Problem statement:
Whenever a line carries the word "International", pull it out of the entries.

Records drawn from a dataset
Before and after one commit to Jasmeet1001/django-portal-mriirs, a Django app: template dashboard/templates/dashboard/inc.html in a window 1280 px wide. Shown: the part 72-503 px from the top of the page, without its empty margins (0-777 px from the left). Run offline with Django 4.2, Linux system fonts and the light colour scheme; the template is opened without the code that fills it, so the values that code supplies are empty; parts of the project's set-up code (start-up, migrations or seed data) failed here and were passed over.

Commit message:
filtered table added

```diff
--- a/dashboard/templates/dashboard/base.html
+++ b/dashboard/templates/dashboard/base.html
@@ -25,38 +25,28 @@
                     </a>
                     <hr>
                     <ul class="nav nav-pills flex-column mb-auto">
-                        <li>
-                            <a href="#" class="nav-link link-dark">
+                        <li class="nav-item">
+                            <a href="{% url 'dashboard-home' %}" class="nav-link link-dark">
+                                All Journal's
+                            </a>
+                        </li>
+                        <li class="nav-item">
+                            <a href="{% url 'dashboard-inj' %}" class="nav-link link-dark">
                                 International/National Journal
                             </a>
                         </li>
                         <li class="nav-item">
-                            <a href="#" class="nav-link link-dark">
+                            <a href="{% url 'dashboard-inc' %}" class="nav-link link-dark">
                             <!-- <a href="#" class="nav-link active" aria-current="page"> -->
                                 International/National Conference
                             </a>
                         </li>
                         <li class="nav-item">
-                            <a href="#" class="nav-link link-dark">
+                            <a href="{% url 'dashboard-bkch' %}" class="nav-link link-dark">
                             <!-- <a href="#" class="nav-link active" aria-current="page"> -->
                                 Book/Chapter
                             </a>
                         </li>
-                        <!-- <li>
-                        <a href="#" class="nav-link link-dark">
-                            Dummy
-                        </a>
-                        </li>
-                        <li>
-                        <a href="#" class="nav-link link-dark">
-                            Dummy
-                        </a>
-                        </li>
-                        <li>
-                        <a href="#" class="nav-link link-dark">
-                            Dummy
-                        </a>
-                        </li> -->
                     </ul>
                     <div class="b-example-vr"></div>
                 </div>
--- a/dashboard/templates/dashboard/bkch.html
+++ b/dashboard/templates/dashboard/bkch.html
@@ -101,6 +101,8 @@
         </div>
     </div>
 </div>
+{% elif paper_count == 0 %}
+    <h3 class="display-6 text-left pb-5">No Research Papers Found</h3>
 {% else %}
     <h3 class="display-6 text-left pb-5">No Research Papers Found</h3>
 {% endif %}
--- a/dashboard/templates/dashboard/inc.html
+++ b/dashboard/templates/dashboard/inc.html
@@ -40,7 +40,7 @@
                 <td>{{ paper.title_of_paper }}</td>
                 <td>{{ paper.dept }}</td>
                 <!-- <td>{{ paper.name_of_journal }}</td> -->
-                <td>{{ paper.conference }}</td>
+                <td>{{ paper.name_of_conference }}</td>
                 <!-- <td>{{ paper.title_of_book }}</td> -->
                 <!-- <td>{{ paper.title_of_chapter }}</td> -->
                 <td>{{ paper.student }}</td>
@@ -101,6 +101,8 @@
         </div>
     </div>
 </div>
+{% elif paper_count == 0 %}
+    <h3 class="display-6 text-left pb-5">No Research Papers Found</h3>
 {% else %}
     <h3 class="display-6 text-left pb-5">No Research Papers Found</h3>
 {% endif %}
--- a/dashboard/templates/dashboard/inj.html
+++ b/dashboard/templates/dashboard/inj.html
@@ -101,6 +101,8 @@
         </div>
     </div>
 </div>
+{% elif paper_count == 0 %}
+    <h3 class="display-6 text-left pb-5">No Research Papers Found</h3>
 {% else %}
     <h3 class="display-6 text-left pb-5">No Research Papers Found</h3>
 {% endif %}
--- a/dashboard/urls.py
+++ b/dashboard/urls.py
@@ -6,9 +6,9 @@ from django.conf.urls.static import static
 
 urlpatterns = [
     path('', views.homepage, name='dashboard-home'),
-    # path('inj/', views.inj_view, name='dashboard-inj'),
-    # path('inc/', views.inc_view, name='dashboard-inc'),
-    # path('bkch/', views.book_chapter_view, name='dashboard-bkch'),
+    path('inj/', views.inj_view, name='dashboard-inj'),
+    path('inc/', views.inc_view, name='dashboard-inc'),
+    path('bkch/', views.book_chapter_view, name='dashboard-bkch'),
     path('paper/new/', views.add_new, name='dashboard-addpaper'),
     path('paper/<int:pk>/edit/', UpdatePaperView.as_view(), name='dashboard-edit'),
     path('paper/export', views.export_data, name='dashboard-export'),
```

Solution to this exercise:
                                 International/National Journal
                                 International/National Conference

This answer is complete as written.